== Segment start ==
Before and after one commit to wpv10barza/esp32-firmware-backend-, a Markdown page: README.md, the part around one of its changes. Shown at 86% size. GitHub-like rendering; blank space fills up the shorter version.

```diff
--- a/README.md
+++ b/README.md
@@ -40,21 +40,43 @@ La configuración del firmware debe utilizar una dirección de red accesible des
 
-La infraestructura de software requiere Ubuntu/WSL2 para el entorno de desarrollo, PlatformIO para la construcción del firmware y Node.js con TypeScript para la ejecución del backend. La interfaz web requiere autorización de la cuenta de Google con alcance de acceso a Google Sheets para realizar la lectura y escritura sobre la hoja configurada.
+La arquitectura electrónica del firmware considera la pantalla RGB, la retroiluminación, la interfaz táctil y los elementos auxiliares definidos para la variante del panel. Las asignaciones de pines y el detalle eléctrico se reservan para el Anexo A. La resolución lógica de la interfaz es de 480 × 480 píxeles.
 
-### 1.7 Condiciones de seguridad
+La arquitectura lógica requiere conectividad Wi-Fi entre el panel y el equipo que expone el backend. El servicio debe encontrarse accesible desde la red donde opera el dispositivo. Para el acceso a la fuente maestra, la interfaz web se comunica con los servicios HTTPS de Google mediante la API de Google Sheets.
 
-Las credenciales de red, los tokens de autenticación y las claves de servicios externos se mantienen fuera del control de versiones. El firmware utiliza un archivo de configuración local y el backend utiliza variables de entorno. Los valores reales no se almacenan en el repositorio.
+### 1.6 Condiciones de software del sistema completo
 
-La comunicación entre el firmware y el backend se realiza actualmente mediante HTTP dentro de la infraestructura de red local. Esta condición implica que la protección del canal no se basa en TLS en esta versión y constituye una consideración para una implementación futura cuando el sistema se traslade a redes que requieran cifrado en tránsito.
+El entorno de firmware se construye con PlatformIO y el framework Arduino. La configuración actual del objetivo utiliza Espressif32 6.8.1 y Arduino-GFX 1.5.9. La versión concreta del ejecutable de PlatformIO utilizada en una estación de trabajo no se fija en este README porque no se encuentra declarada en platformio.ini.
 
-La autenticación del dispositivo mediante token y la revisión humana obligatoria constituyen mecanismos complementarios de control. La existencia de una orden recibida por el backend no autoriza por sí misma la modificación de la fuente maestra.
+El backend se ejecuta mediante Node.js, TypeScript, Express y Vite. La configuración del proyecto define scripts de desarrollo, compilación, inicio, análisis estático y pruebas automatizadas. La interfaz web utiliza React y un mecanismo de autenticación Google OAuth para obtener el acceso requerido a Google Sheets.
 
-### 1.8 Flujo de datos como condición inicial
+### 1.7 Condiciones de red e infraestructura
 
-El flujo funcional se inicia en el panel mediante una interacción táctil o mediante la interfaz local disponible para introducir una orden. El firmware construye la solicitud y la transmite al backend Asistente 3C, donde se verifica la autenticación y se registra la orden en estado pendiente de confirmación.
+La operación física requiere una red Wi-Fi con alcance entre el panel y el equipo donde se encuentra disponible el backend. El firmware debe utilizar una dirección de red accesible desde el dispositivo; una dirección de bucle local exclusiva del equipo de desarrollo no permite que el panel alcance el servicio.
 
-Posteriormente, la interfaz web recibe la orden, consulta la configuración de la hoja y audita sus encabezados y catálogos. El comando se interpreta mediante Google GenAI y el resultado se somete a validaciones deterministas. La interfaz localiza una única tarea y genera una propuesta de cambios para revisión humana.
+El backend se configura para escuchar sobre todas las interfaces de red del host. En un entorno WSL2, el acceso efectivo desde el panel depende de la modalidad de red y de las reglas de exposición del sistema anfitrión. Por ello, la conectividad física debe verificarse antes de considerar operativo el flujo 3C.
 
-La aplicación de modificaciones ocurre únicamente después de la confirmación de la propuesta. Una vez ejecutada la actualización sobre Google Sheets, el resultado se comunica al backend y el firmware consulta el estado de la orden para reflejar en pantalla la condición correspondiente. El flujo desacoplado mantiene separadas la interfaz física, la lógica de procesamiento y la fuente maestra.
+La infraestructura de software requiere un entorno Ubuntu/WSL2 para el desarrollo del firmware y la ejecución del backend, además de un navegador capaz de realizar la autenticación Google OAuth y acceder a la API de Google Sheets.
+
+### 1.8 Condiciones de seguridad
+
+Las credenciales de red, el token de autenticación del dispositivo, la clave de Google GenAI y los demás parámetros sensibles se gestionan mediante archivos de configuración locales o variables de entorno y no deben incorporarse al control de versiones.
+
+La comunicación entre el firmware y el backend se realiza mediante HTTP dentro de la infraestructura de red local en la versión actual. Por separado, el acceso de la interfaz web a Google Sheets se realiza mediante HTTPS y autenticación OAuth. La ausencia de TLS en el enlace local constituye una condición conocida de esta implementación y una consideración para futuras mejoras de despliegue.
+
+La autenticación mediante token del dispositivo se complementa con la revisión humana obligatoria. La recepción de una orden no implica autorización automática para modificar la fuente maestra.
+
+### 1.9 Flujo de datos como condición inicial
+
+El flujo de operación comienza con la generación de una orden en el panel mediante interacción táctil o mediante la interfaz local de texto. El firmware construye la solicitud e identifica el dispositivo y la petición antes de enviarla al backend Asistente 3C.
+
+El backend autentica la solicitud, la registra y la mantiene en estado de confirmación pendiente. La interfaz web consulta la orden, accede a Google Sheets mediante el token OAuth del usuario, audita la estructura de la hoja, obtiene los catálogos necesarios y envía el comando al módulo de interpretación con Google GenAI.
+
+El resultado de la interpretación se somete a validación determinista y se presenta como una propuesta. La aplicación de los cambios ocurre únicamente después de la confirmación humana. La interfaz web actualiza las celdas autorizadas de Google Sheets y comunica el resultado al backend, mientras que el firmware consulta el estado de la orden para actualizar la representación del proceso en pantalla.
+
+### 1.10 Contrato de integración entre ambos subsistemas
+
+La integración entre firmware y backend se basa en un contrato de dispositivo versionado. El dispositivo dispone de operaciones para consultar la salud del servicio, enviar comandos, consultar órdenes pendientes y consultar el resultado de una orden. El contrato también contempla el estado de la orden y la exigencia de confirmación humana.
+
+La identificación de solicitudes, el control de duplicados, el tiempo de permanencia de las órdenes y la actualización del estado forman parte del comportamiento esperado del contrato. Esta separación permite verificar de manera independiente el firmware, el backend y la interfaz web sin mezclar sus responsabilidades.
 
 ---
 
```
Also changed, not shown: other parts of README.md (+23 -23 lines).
== Segment end ==
What this task involves:
Every line of the data is to be printed again exactly.

Exercise solution:
Before and after one commit to wpv10barza/esp32-firmware-backend-, a Markdown page: README.md, the part around one of its changes. Shown at 86% size. GitHub-like rendering; blank space fills up the shorter version.

```diff
--- a/README.md
+++ b/README.md
@@ -40,21 +40,43 @@ La configuración del firmware debe utilizar una dirección de red accesible des
 
-La infraestructura de software requiere Ubuntu/WSL2 para el entorno de desarrollo, PlatformIO para la construcción del firmware y Node.js con TypeScript para la ejecución del backend. La interfaz web requiere autorización de la cuenta de Google con alcance de acceso a Google Sheets para realizar la lectura y escritura sobre la hoja configurada.
+La arquitectura electrónica del firmware considera la pantalla RGB, la retroiluminación, la interfaz táctil y los elementos auxiliares definidos para la variante del panel. Las asignaciones de pines y el detalle eléctrico se reservan para el Anexo A. La resolución lógica de la interfaz es de 480 × 480 píxeles.
 
-### 1.7 Condiciones de seguridad
+La arquitectura lógica requiere conectividad Wi-Fi entre el panel y el equipo que expone el backend. El servicio debe encontrarse accesible desde la red donde opera el dispositivo. Para el acceso a la fuente maestra, la interfaz web se comunica con los servicios HTTPS de Google mediante la API de Google Sheets.
 
-Las credenciales de red, los tokens de autenticación y las claves de servicios externos se mantienen fuera del control de versiones. El firmware utiliza un archivo de configuración local y el backend utiliza variables de entorno. Los valores reales no se almacenan en el repositorio.
+### 1.6 Condiciones de software del sistema completo
 
-La comunicación entre el firmware y el backend se realiza actualmente mediante HTTP dentro de la infraestructura de red local. Esta condición implica que la protección del canal no se basa en TLS en esta versión y constituye una consideración para una implementación futura cuando el sistema se traslade a redes que requieran cifrado en tránsito.
+El entorno de firmware se construye con PlatformIO y el framework Arduino. La configuración actual del objetivo utiliza Espressif32 6.8.1 y Arduino-GFX 1.5.9. La versión concreta del ejecutable de PlatformIO utilizada en una estación de trabajo no se fija en este README porque no se encuentra declarada en platformio.ini.
 
-La autenticación del dispositivo mediante token y la revisión humana obligatoria constituyen mecanismos complementarios de control. La existencia de una orden recibida por el backend no autoriza por sí misma la modificación de la fuente maestra.
+El backend se ejecuta mediante Node.js, TypeScript, Express y Vite. La configuración del proyecto define scripts de desarrollo, compilación, inicio, análisis estático y pruebas automatizadas. La interfaz web utiliza React y un mecanismo de autenticación Google OAuth para obtener el acceso requerido a Google Sheets.
 
-### 1.8 Flujo de datos como condición inicial
+### 1.7 Condiciones de red e infraestructura
 
-El flujo funcional se inicia en el panel mediante una interacción táctil o mediante la interfaz local disponible para introducir una orden. El firmware construye la solicitud y la transmite al backend Asistente 3C, donde se verifica la autenticación y se registra la orden en estado pendiente de confirmación.
+La operación física requiere una red Wi-Fi con alcance entre el panel y el equipo donde se encuentra disponible el backend. El firmware debe utilizar una dirección de red accesible desde el dispositivo; una dirección de bucle local exclusiva del equipo de desarrollo no permite que el panel alcance el servicio.
 
-Posteriormente, la interfaz web recibe la orden, consulta la configuración de la hoja y audita sus encabezados y catálogos. El comando se interpreta mediante Google GenAI y el resultado se somete a validaciones deterministas. La interfaz localiza una única tarea y genera una propuesta de cambios para revisión humana.
+El backend se configura para escuchar sobre todas las interfaces de red del host. En un entorno WSL2, el acceso efectivo desde el panel depende de la modalidad de red y de las reglas de exposición del sistema anfitrión. Por ello, la conectividad física debe verificarse antes de considerar operativo el flujo 3C.
 
-La aplicación de modificaciones ocurre únicamente después de la confirmación de la propuesta. Una vez ejecutada la actualización sobre Google Sheets, el resultado se comunica al backend y el firmware consulta el estado de la orden para reflejar en pantalla la condición correspondiente. El flujo desacoplado mantiene separadas la interfaz física, la lógica de procesamiento y la fuente maestra.
+La infraestructura de software requiere un entorno Ubuntu/WSL2 para el desarrollo del firmware y la ejecución del backend, además de un navegador capaz de realizar la autenticación Google OAuth y acceder a la API de Google Sheets.
+
+### 1.8 Condiciones de seguridad
+
+Las credenciales de red, el token de autenticación del dispositivo, la clave de Google GenAI y los demás parámetros sensibles se gestionan mediante archivos de configuración locales o variables de entorno y no deben incorporarse al control de versiones.
+
+La comunicación entre el firmware y el backend se realiza mediante HTTP dentro de la infraestructura de red local en la versión actual. Por separado, el acceso de la interfaz web a Google Sheets se realiza mediante HTTPS y autenticación OAuth. La ausencia de TLS en el enlace local constituye una condición conocida de esta implementación y una consideración para futuras mejoras de despliegue.
+
+La autenticación mediante token del dispositivo se complementa con la revisión humana obligatoria. La recepción de una orden no implica autorización automática para modificar la fuente maestra.
+
+### 1.9 Flujo de datos como condición inicial
+
+El flujo de operación comienza con la generación de una orden en el panel mediante interacción táctil o mediante la interfaz local de texto. El firmware construye la solicitud e identifica el dispositivo y la petición antes de enviarla al backend Asistente 3C.
+
+El backend autentica la solicitud, la registra y la mantiene en estado de confirmación pendiente. La interfaz web consulta la orden, accede a Google Sheets mediante el token OAuth del usuario, audita la estructura de la hoja, obtiene los catálogos necesarios y envía el comando al módulo de interpretación con Google GenAI.
+
+El resultado de la interpretación se somete a validación determinista y se presenta como una propuesta. La aplicación de los cambios ocurre únicamente después de la confirmación humana. La interfaz web actualiza las celdas autorizadas de Google Sheets y comunica el resultado al backend, mientras que el firmware consulta el estado de la orden para actualizar la representación del proceso en pantalla.
+
+### 1.10 Contrato de integración entre ambos subsistemas
+
+La integración entre firmware y backend se basa en un contrato de dispositivo versionado. El dispositivo dispone de operaciones para consultar la salud del servicio, enviar comandos, consultar órdenes pendientes y consultar el resultado de una orden. El contrato también contempla el estado de la orden y la exigencia de confirmación humana.
+
+La identificación de solicitudes, el control de duplicados, el tiempo de permanencia de las órdenes y la actualización del estado forman parte del comportamiento esperado del contrato. Esta separación permite verificar de manera independiente el firmware, el backend y la interfaz web sin mezclar sus responsabilidades.
 
 ---
 
```
Also changed, not shown: other parts of README.md (+23 -23 lines).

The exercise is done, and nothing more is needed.